# EXERCISE DETAILS:
Wherever the string "xmlns" shows up in the data below, copy the whole line.

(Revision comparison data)

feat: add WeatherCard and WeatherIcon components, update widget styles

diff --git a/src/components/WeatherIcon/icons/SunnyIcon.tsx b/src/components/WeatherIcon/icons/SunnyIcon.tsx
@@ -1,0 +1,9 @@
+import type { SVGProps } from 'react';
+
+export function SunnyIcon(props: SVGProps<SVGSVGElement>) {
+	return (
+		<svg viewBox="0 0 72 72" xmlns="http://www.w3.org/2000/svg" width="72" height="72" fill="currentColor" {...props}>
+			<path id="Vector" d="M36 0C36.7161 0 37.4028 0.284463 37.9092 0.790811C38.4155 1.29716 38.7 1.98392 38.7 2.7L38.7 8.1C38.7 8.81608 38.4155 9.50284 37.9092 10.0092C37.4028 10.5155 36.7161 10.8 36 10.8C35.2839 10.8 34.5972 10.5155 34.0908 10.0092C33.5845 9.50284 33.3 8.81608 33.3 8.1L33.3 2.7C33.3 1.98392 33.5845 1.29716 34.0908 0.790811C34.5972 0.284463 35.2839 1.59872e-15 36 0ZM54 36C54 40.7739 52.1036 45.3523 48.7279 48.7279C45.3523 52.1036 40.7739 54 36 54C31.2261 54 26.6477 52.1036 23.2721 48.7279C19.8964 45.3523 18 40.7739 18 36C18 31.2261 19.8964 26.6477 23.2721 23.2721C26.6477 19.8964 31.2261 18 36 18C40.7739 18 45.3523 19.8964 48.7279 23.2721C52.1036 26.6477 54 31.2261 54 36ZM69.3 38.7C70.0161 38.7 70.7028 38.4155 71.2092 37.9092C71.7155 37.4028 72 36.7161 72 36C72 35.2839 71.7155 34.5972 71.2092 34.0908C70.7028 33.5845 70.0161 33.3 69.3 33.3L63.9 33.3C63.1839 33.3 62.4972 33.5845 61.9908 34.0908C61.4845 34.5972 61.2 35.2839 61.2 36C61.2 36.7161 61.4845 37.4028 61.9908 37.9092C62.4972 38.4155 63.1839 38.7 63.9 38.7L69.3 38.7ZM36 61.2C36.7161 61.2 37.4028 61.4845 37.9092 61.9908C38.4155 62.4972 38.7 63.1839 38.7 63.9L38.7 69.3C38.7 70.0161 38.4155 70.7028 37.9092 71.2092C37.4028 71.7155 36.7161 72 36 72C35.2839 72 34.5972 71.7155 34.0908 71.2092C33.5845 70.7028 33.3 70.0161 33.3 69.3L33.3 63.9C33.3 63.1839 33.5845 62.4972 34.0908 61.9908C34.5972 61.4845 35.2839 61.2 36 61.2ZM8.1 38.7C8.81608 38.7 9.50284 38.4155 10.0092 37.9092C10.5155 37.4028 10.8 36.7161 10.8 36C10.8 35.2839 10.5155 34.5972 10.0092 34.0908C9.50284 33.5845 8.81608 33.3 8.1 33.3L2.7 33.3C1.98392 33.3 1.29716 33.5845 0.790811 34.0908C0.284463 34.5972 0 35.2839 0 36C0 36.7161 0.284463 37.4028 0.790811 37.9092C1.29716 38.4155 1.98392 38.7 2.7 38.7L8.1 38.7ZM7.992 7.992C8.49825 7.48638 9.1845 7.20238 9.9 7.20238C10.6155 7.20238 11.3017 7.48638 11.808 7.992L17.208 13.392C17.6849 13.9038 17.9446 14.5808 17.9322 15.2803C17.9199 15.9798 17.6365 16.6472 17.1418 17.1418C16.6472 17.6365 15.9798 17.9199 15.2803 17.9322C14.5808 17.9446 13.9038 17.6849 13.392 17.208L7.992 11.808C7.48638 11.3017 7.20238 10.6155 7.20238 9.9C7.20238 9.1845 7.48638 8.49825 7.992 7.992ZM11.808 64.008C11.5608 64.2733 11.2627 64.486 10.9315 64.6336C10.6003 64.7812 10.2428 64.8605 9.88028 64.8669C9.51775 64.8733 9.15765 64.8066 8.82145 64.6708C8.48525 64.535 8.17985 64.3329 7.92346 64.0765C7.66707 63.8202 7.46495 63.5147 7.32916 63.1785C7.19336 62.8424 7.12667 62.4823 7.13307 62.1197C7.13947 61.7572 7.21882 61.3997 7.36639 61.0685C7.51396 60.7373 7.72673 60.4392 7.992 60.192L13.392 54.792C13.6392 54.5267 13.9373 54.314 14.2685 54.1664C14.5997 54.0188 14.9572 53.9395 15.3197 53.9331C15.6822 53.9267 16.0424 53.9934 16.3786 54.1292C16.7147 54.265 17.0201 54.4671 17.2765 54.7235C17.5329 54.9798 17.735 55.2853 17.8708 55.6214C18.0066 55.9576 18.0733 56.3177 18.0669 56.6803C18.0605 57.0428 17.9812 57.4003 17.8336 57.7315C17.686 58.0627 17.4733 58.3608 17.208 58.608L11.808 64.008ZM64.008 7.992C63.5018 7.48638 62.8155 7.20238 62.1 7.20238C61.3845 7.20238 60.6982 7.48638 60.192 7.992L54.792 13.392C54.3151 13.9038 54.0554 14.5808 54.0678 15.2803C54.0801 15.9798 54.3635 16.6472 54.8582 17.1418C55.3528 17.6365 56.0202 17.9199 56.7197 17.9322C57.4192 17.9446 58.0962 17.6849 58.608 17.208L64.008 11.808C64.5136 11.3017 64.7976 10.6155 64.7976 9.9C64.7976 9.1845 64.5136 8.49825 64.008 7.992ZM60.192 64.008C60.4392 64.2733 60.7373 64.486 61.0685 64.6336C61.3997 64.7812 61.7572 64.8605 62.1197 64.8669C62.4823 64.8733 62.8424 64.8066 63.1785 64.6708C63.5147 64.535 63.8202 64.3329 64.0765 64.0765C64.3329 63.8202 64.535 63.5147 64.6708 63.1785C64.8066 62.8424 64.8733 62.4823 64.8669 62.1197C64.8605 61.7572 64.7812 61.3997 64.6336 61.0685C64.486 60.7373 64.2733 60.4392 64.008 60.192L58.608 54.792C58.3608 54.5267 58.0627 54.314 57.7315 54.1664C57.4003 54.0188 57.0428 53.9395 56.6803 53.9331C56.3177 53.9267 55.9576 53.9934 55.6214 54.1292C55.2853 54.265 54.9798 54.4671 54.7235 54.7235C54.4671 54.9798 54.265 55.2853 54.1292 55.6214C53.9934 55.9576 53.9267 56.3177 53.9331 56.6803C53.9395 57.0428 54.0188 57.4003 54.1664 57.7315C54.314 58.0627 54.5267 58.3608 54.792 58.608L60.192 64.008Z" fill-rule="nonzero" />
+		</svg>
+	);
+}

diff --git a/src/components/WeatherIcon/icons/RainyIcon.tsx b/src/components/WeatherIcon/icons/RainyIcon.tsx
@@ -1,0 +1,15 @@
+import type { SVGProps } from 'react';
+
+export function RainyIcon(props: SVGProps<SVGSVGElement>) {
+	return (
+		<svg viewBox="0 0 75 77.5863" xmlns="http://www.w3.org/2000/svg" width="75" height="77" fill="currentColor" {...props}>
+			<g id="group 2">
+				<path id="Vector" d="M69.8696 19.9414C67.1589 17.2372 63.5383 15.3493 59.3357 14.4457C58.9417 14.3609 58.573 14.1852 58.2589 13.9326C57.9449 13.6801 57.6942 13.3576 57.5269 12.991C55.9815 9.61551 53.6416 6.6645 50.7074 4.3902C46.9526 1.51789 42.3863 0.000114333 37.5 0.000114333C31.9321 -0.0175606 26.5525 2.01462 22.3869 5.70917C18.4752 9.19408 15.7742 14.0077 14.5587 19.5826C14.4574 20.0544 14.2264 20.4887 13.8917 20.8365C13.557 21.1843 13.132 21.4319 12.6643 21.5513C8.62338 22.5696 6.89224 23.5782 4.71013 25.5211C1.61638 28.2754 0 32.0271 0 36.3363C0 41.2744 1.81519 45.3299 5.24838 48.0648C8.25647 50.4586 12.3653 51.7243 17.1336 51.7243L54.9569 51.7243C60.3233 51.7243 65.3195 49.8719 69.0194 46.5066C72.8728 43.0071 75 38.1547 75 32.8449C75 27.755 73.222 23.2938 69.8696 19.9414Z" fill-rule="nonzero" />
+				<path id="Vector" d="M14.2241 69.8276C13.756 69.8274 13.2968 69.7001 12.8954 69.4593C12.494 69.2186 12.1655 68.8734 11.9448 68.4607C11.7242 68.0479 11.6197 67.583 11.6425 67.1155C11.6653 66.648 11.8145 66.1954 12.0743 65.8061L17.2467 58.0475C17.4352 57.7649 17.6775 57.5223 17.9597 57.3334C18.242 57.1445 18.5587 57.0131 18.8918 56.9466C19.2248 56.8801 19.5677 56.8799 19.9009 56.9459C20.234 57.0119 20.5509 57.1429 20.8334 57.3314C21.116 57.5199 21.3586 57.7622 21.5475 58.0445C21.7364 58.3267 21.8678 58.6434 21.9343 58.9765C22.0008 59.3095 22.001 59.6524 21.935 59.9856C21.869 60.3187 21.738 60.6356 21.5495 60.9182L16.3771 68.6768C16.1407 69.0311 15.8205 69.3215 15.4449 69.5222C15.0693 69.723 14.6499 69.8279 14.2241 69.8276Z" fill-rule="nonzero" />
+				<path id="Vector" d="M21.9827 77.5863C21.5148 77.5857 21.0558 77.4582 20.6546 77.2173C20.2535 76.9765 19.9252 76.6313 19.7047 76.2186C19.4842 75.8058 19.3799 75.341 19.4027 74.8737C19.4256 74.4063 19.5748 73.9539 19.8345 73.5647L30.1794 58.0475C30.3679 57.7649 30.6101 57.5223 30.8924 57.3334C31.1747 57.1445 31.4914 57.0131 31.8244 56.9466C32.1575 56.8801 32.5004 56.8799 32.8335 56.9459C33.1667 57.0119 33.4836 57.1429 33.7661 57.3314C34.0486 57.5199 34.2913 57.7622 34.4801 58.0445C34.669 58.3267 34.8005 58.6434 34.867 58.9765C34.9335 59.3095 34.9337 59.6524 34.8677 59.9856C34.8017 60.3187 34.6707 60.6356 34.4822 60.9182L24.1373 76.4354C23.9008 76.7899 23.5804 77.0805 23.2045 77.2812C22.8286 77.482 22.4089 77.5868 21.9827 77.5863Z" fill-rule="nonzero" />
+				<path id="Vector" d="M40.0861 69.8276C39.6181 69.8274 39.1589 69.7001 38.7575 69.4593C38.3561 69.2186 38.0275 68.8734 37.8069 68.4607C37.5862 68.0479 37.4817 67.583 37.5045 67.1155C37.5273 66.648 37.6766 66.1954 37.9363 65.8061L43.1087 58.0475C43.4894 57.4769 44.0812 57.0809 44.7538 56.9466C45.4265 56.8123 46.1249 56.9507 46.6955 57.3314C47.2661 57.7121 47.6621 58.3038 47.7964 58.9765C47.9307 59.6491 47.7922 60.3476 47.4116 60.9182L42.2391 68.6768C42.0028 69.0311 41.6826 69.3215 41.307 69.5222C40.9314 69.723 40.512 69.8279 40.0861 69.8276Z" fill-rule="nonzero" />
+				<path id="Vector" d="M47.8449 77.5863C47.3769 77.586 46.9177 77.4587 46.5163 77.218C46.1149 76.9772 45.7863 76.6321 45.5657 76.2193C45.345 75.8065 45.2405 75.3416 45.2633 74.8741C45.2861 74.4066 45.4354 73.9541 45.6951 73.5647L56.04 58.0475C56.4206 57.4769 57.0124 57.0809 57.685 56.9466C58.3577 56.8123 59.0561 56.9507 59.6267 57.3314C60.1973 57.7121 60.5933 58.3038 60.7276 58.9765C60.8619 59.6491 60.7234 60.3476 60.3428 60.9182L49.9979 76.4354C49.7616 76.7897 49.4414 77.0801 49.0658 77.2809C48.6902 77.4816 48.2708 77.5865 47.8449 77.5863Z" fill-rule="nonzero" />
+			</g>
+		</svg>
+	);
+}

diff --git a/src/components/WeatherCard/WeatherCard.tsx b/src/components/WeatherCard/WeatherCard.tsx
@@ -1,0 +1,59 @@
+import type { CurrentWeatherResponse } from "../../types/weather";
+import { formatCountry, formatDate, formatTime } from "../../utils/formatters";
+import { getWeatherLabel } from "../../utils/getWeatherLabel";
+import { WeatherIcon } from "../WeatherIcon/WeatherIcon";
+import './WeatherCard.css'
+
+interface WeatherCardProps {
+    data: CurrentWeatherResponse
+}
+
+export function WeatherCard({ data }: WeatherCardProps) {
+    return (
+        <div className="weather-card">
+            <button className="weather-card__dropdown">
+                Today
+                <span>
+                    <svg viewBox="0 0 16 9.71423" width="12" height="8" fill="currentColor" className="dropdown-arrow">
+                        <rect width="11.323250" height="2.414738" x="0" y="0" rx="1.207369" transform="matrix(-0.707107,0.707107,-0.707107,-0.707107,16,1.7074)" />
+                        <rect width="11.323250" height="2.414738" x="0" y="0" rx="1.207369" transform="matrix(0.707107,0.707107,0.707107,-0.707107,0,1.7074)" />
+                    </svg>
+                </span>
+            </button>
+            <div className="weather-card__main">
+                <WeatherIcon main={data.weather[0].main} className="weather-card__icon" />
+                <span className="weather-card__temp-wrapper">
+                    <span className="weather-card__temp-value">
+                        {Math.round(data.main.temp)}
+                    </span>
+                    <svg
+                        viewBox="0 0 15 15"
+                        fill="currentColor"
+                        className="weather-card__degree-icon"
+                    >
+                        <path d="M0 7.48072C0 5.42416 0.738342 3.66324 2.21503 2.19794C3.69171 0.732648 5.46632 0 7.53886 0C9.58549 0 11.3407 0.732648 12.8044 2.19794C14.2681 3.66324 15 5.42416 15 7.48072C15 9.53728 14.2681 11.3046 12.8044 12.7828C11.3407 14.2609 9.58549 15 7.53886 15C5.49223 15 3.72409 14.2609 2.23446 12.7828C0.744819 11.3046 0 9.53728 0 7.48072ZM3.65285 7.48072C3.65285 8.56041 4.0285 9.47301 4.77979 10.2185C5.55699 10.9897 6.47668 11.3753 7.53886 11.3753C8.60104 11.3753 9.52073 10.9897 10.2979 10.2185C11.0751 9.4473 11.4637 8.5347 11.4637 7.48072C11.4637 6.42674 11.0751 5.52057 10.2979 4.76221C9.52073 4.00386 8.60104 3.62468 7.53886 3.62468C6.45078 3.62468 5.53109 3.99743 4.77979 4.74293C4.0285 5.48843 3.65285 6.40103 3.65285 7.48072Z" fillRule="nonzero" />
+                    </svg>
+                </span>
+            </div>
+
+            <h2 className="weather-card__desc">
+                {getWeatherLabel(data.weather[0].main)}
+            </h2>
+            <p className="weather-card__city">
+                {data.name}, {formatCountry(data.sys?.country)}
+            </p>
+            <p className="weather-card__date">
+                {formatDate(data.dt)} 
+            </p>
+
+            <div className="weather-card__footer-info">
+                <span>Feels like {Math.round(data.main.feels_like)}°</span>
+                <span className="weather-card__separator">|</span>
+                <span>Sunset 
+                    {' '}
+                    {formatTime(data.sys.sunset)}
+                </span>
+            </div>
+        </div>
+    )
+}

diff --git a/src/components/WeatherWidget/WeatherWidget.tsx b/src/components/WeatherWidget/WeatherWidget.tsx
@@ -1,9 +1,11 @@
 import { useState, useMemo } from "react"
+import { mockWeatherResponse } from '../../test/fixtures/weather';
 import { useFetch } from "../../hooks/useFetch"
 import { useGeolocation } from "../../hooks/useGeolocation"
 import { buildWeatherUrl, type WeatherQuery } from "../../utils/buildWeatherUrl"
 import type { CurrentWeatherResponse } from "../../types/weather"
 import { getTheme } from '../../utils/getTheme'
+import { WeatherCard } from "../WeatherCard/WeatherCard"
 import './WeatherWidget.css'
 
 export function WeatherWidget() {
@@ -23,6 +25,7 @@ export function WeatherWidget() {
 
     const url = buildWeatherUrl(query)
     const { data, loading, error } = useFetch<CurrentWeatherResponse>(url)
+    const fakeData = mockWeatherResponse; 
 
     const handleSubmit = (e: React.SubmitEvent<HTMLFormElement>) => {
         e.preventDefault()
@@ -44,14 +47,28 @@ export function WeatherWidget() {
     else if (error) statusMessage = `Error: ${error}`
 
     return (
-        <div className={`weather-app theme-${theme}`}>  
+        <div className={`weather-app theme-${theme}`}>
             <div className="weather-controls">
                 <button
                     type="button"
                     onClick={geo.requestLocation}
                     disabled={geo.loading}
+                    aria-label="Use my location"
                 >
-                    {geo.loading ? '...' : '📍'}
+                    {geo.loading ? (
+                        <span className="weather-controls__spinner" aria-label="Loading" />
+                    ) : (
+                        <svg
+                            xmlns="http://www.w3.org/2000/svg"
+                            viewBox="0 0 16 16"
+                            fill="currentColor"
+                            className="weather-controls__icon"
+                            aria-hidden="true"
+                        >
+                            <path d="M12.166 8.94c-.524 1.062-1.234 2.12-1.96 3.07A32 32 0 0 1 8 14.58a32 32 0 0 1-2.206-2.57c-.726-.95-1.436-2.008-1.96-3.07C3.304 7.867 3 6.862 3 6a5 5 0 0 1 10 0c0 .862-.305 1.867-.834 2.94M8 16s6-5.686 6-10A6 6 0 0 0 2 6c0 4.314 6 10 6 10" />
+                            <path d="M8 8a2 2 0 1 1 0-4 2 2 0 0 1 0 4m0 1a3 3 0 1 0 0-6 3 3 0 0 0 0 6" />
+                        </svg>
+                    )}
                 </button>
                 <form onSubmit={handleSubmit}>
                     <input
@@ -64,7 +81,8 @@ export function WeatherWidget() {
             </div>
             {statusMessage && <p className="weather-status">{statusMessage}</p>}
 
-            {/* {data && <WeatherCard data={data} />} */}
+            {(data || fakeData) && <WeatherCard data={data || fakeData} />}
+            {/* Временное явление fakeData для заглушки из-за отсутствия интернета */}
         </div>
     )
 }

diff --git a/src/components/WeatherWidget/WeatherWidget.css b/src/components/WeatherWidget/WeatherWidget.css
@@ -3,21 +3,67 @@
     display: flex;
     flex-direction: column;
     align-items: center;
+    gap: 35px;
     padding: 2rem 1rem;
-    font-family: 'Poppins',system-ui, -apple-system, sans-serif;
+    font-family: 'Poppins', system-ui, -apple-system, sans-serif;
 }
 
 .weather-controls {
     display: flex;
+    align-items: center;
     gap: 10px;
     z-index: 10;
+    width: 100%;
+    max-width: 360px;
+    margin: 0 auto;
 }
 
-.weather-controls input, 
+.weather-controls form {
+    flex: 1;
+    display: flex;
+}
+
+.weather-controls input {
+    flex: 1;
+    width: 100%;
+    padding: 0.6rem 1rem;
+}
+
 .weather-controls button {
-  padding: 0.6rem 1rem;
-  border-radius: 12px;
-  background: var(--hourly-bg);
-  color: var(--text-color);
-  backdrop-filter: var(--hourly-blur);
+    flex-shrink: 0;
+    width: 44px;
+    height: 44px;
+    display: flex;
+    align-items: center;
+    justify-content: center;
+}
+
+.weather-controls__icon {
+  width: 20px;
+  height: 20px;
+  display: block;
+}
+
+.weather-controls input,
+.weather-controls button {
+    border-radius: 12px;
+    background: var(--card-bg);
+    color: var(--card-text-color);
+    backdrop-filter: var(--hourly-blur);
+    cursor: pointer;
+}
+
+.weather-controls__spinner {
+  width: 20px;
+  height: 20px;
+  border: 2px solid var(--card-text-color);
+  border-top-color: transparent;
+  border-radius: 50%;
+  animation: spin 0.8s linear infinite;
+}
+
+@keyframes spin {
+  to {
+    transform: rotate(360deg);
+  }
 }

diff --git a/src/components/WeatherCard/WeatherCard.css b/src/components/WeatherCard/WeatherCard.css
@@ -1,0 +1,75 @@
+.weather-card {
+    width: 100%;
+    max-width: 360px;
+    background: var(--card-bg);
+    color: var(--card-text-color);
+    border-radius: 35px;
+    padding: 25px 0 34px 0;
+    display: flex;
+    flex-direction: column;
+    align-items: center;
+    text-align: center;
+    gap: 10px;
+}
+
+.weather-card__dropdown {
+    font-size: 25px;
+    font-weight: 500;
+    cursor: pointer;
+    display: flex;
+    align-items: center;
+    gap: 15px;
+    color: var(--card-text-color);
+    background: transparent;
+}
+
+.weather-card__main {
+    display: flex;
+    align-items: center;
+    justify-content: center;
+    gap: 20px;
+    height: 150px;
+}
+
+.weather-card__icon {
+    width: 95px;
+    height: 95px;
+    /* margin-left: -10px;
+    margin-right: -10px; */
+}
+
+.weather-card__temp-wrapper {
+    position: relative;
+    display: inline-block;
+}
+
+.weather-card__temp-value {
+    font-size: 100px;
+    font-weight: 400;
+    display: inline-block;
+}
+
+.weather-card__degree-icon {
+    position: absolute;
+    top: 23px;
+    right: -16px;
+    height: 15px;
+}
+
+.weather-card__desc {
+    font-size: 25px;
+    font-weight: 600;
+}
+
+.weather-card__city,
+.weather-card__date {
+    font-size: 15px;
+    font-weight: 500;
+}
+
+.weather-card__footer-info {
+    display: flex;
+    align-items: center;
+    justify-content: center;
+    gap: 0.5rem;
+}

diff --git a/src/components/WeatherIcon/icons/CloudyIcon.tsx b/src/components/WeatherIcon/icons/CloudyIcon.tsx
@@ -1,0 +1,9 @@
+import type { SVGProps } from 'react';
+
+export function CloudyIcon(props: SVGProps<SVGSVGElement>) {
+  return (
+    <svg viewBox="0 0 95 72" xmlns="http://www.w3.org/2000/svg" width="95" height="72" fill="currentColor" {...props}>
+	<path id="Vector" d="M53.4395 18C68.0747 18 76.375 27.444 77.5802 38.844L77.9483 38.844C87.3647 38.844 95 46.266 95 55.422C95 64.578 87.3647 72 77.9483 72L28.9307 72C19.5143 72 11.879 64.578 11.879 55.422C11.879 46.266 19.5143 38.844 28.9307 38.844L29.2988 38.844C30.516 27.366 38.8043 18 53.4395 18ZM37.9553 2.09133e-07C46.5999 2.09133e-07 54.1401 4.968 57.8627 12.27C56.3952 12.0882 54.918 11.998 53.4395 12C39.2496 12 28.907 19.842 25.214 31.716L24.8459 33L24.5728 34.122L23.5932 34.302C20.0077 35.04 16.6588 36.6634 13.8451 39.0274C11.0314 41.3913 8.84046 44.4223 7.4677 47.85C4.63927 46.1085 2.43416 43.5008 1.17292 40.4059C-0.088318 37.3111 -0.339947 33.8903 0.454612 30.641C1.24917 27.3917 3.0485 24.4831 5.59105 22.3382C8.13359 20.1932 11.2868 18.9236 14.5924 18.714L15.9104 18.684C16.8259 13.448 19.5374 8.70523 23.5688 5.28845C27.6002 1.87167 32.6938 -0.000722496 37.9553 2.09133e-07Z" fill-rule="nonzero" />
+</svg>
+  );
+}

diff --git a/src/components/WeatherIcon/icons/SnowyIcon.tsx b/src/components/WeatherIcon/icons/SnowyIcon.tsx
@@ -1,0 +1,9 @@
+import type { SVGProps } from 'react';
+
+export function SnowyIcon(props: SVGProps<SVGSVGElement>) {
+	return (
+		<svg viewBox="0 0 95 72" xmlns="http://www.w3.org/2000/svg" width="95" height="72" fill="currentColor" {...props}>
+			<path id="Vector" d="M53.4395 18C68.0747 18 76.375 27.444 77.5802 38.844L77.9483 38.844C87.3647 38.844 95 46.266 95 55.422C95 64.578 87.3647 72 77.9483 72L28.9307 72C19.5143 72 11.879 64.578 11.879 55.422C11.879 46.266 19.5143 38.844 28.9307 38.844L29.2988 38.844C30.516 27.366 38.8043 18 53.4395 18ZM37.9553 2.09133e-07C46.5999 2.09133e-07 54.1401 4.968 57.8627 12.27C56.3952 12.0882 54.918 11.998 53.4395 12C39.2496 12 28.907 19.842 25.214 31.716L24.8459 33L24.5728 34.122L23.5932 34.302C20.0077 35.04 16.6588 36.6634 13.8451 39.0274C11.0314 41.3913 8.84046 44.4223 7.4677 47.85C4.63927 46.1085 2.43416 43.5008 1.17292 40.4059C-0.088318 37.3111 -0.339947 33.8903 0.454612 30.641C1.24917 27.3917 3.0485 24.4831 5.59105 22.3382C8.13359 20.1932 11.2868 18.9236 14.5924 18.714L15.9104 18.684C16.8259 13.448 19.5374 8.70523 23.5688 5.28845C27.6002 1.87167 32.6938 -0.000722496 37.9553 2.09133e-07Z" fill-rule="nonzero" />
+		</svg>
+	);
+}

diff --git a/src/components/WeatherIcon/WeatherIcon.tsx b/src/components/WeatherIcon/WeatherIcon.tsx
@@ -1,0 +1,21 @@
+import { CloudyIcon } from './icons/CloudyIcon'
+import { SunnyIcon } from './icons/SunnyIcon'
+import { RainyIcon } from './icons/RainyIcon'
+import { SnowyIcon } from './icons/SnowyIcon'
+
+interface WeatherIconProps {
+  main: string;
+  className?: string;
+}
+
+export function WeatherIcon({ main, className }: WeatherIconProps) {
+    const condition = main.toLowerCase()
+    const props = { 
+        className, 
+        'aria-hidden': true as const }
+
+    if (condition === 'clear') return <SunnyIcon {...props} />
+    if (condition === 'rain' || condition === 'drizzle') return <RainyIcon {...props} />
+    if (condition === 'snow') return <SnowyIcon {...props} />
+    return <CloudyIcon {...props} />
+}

# EXERCISE ANSWER:
+		<svg viewBox="0 0 72 72" xmlns="http://www.w3.org/2000/svg" width="72" height="72" fill="currentColor" {...props}>
+		<svg viewBox="0 0 75 77.5863" xmlns="http://www.w3.org/2000/svg" width="75" height="77" fill="currentColor" {...props}>
+                            xmlns="http://www.w3.org/2000/svg"
+    <svg viewBox="0 0 95 72" xmlns="http://www.w3.org/2000/svg" width="95" height="72" fill="currentColor" {...props}>
+		<svg viewBox="0 0 95 72" xmlns="http://www.w3.org/2000/svg" width="95" height="72" fill="currentColor" {...props}>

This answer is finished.